## ABOUT THIS TASK
The data below is to be retyped exactly, line by line.
........
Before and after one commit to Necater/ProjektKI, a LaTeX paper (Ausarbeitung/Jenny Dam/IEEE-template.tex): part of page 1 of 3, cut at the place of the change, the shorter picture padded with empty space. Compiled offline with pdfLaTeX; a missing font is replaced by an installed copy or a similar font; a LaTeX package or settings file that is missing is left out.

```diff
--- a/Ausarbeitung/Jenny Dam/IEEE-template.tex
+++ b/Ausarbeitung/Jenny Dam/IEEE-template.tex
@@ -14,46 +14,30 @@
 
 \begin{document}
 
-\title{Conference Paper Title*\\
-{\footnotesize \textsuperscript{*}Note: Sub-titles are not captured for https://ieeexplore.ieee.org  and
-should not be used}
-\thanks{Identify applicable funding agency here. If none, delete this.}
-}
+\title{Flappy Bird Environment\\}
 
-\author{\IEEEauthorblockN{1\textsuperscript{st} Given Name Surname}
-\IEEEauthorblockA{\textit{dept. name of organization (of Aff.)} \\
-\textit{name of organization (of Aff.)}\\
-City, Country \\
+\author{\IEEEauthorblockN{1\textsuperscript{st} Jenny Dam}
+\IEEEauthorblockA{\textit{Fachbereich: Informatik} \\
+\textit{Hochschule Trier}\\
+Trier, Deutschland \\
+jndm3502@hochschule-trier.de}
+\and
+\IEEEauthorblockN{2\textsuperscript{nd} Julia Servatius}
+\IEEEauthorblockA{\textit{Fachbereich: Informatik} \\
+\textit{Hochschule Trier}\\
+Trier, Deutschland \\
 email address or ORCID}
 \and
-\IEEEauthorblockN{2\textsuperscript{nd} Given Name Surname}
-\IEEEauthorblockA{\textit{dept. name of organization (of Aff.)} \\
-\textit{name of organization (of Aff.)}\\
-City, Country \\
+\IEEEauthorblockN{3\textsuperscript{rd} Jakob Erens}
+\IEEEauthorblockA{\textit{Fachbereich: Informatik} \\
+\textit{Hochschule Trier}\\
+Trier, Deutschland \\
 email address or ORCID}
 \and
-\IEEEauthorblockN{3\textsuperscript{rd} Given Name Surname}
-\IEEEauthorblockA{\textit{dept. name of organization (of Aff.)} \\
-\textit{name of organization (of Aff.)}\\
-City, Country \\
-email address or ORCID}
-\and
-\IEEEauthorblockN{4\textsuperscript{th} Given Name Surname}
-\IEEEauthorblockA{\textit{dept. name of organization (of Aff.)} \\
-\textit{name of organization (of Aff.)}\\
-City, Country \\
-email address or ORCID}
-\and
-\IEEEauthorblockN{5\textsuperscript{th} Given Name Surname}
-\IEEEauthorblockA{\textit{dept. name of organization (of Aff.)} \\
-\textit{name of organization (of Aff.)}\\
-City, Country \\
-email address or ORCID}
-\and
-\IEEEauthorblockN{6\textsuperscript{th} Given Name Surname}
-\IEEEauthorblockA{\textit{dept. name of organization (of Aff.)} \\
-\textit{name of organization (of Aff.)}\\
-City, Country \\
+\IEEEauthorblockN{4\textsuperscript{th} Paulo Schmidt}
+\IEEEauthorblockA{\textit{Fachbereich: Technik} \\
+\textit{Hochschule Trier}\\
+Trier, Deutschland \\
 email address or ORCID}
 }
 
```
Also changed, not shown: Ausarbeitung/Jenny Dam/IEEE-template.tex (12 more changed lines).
........
## OUTPUT FOR THIS EXERCISE
Before and after one commit to Necater/ProjektKI, a LaTeX paper (Ausarbeitung/Jenny Dam/IEEE-template.tex): part of page 1 of 3, cut at the place of the change, the shorter picture padded with empty space. Compiled offline with pdfLaTeX; a missing font is replaced by an installed copy or a similar font; a LaTeX package or settings file that is missing is left out.

```diff
--- a/Ausarbeitung/Jenny Dam/IEEE-template.tex
+++ b/Ausarbeitung/Jenny Dam/IEEE-template.tex
@@ -14,46 +14,30 @@
 
 \begin{document}
 
-\title{Conference Paper Title*\\
-{\footnotesize \textsuperscript{*}Note: Sub-titles are not captured for https://ieeexplore.ieee.org  and
-should not be used}
-\thanks{Identify applicable funding agency here. If none, delete this.}
-}
+\title{Flappy Bird Environment\\}
 
-\author{\IEEEauthorblockN{1\textsuperscript{st} Given Name Surname}
-\IEEEauthorblockA{\textit{dept. name of organization (of Aff.)} \\
-\textit{name of organization (of Aff.)}\\
-City, Country \\
+\author{\IEEEauthorblockN{1\textsuperscript{st} Jenny Dam}
+\IEEEauthorblockA{\textit{Fachbereich: Informatik} \\
+\textit{Hochschule Trier}\\
+Trier, Deutschland \\
+jndm3502@hochschule-trier.de}
+\and
+\IEEEauthorblockN{2\textsuperscript{nd} Julia Servatius}
+\IEEEauthorblockA{\textit{Fachbereich: Informatik} \\
+\textit{Hochschule Trier}\\
+Trier, Deutschland \\
 email address or ORCID}
 \and
-\IEEEauthorblockN{2\textsuperscript{nd} Given Name Surname}
-\IEEEauthorblockA{\textit{dept. name of organization (of Aff.)} \\
-\textit{name of organization (of Aff.)}\\
-City, Country \\
+\IEEEauthorblockN{3\textsuperscript{rd} Jakob Erens}
+\IEEEauthorblockA{\textit{Fachbereich: Informatik} \\
+\textit{Hochschule Trier}\\
+Trier, Deutschland \\
 email address or ORCID}
 \and
-\IEEEauthorblockN{3\textsuperscript{rd} Given Name Surname}
-\IEEEauthorblockA{\textit{dept. name of organization (of Aff.)} \\
-\textit{name of organization (of Aff.)}\\
-City, Country \\
-email address or ORCID}
-\and
-\IEEEauthorblockN{4\textsuperscript{th} Given Name Surname}
-\IEEEauthorblockA{\textit{dept. name of organization (of Aff.)} \\
-\textit{name of organization (of Aff.)}\\
-City, Country \\
-email address or ORCID}
-\and
-\IEEEauthorblockN{5\textsuperscript{th} Given Name Surname}
-\IEEEauthorblockA{\textit{dept. name of organization (of Aff.)} \\
-\textit{name of organization (of Aff.)}\\
-City, Country \\
-email address or ORCID}
-\and
-\IEEEauthorblockN{6\textsuperscript{th} Given Name Surname}
-\IEEEauthorblockA{\textit{dept. name of organization (of Aff.)} \\
-\textit{name of organization (of Aff.)}\\
-City, Country \\
+\IEEEauthorblockN{4\textsuperscript{th} Paulo Schmidt}
+\IEEEauthorblockA{\textit{Fachbereich: Technik} \\
+\textit{Hochschule Trier}\\
+Trier, Deutschland \\
 email address or ORCID}
 }
 
```
Also changed, not shown: Ausarbeitung/Jenny Dam/IEEE-template.tex (12 more changed lines).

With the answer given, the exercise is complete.